On the first inner sleeve to be pulled out of this double-LP gatefold, Obnox’s twenty releases are pictured, dating back to 2011. That’s eleven albums and nine singles, and quite an achievement, all from the tirelessly-working Lamont Thomas who must’ve written, what, almost 200 songs across all of them? I’ve identified at least eight of these records that I’ve heard, all of which present a wide range of sounds, from blown-out molten garage to loop-based hip-hop, all of which feels distinctively “Obnox”. This new collection, Savage Raygun, presents more of the same, which is good news for anyone who doesn’t have enough Obnox in their lives already. There’s still plenty of blown-out garage-punk, but I’d say that takes somewhat of a backseat (or perhaps “rides shotgun” is more appropriate) to the beats, of which no fewer than five producers are credited. It goes from dusty jazz-looped boom-bap to aggro rap-rock territory and back again, with moments that have me imagining Moodymann running through the streets with his three-piece suit on fire. Racism is the main target in the accompanying artwork and notes, as well as the songs, although with any Obnox recording, an emphasis on his love of weed as well as copious amounts of braggadocio (and rightfully so) pad it out. If you or I were to attempt the equation of “garage-punk + hip-hop”, it’d surely fall apart in a foolish mess, but Obnox weaves common threads through all of his varied approaches (mostly via his recognizable voice and rippling sonic hiss), as if his methodology for making noisy, swagger-y music was the only way to do it.

Pi$$er Crushed Down To Paste LP (Cimex / Kibou / Amok / TNS / SPHC)
One thing that I love about old British HC guys is their willingness to be silly. There’s a very particular strain of that in English punks over fifty, guys who were in legendary and respected groups in the ’80s who are now content to go by names like Dr. Shitewanker and wear a monocle as a gag, and there’s something to that eternal taking of the piss that I find endearing. Pi$$er is a pretty good example, just check this resume: ex-members of Doom, Anti-Cimex, Sore Throat and a dozen other (and lesser) groups across the past three-or-more decades. And now, they’re doing this band, which is heavy anthemic d-beat… with a twist. The twist being that a saxophone is played nearly continuously, either mimicking the guitar riff or adding an additional harmony to the tried-and-true d-beat hardcore sound. It can’t help but slightly resemble Voodoo Glow Skulls to me, what with the moderately-fast tempo and heavy guitars and honking horn, but I guess it’s not particularly a bad thing? If you’re anti-horn, just forget about Crushed Down To Paste right now, but if you’ve got a decent tolerance (or maybe perhaps even enjoy horns in hardcore?) Pi$$er are pretty fun, particularly on a song like “Problem”, which sounds like classic Doom thrust into a wild three-ring circus.
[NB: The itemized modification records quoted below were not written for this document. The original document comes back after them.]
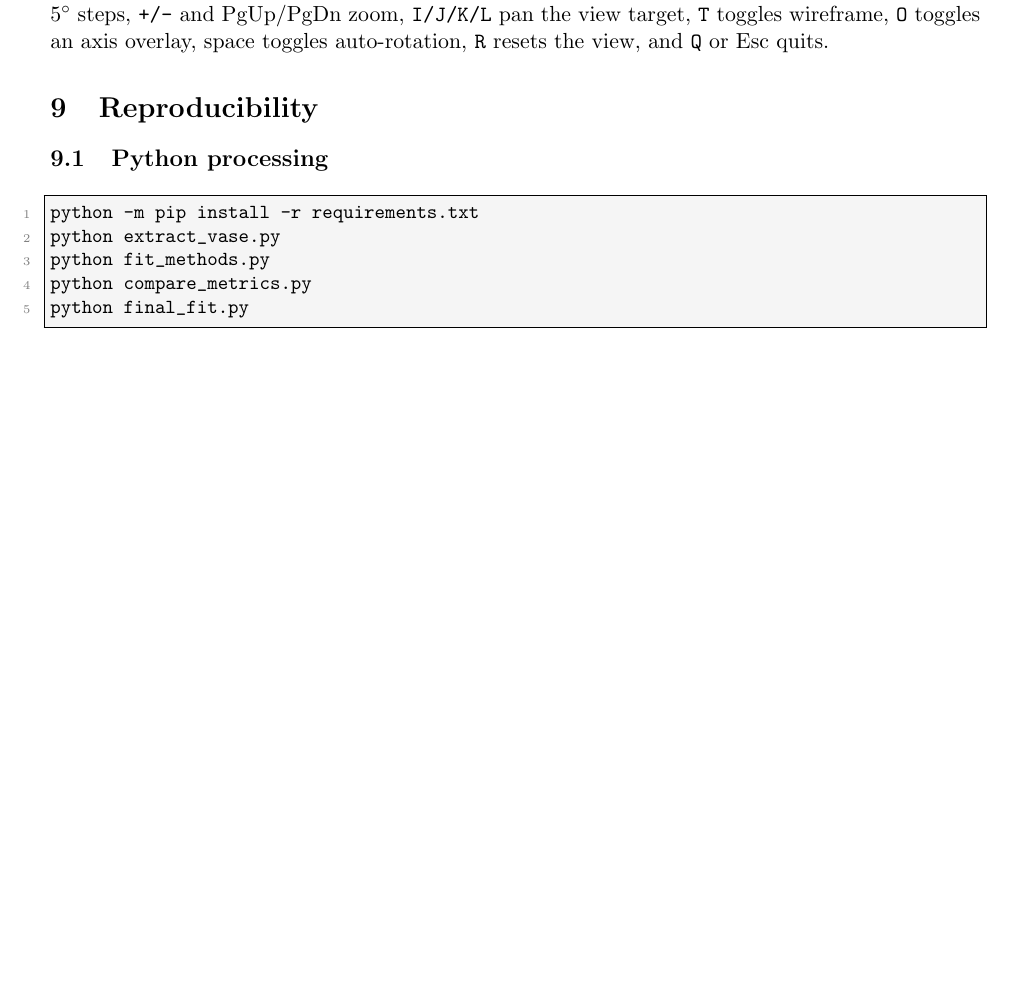
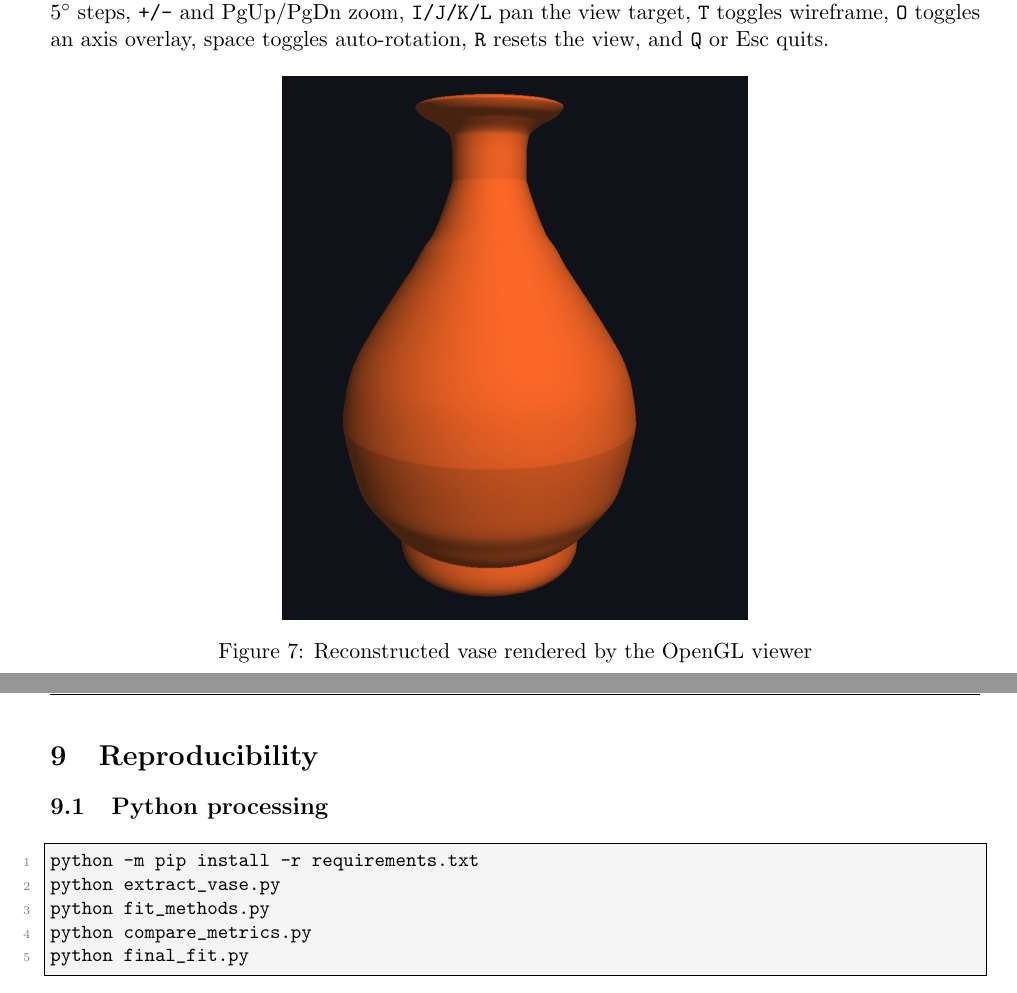
Before and after one commit to LinXidai/numerical-analysis-hw, a LaTeX paper (project/vase_project_starter/report/report.tex): part of page 10 of 11 before the commit and two parts of pages 10 and 11 of 11 after it, the two joined at a grey line, cut so that both start at the same text, the shorter picture padded with empty space. Compiled offline with pdfLaTeX.

Commit message:
add demo1.png

```diff
--- a/project/vase_project_starter/report/report.tex
+++ b/project/vase_project_starter/report/report.tex
@@ -521,6 +521,8 @@ target, \texttt{T} toggles wireframe, \texttt{O} toggles an axis overlay,
 space toggles auto-rotation, \texttt{R} resets the view, and \texttt{Q} or Esc
 quits.
 
+\figplaceholder[0.5\textwidth]{demo1.png}{Reconstructed vase rendered by the OpenGL viewer}
+
 \section{Reproducibility}
 
 \subsection{Python processing}
```
Also changed, not shown: project/vase_project_starter/report/demo1.png (added), project/vase_project_starter/report/report.pdf.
It almost seems unfair to the guys in Chaos UK that none of them were invited to join Pi$$er, but they’re probably working on their own trombone-centric hardcore side-project as I speak.
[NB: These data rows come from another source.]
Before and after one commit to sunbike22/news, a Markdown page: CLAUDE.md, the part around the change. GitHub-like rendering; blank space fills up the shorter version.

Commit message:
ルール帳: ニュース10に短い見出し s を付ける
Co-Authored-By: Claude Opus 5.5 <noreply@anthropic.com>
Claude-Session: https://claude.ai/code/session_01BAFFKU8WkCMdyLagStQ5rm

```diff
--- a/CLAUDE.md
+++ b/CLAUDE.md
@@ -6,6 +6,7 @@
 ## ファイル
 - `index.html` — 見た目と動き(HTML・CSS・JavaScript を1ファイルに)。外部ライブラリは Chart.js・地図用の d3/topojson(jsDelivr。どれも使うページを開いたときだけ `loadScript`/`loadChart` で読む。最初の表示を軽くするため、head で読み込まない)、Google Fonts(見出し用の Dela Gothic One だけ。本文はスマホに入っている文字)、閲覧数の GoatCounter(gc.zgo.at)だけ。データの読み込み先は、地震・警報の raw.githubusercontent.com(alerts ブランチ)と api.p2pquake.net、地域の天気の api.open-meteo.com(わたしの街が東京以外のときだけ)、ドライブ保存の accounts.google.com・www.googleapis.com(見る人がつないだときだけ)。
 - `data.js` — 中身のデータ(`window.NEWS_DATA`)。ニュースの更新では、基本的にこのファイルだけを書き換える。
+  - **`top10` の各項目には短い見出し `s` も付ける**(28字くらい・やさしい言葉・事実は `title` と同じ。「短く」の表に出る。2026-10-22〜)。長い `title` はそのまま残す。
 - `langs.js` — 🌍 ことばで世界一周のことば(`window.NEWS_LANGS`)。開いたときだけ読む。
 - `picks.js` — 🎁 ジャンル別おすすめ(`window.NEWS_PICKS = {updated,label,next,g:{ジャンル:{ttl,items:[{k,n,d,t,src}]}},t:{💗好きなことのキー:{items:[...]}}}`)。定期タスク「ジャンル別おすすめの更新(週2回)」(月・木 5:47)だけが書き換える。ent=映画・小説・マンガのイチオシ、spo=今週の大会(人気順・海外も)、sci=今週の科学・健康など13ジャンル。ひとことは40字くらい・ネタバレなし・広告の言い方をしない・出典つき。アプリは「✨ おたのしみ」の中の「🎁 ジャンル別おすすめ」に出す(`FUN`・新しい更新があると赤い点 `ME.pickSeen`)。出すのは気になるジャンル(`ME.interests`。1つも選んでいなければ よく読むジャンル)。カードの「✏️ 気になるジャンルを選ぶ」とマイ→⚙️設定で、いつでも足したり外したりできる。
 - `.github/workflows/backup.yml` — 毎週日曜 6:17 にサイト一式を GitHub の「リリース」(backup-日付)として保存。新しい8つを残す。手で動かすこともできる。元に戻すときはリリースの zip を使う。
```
Ray Gun Ray Gun 7″ (It’s Trash!)
Usually, 2010 doesn’t seem that long ago, but then I’ll hear a band like Ray Gun and remember that bash n’ crash lo-fi garage-noise hasn’t been in the spotlight for quite a while now. I realize the cycle of nostalgia is ever shortening, but I’m in the mood for any band that isn’t more god-forsaken gothic dream-pop, and this three-song single from Nashville’s Ray Gun is hitting me nicely. “Lunkhead” sounds like Homostupids at the wrong speed, care of the deep bass, relaxed (yet thrashy) tempo and general noisy escapades, certainly befitting the title. “Seance” feels more like a classic Mayyors-style race to the bottom, not as powerful as Mayyors were (no one is) but a fun romp nonetheless. “I Am The Rat” gets the b-side to itself, and it’s their finest moment, sounding like a Dangerhouse 45 skipping in place before lurching into a closing-time sweep of the floor, pushing the crushed cans and cigarette butts into a pile. Guitarist Wes Salton even finds time to shred out a solo, as if to demonstrate that playing the guitar isn’t simply an aggressive release, it can also be fun. Based on their Nashville residence, I’m betting that Jack White either absolutely loves or hates Ray Gun – there simply isn’t room for anything in-between.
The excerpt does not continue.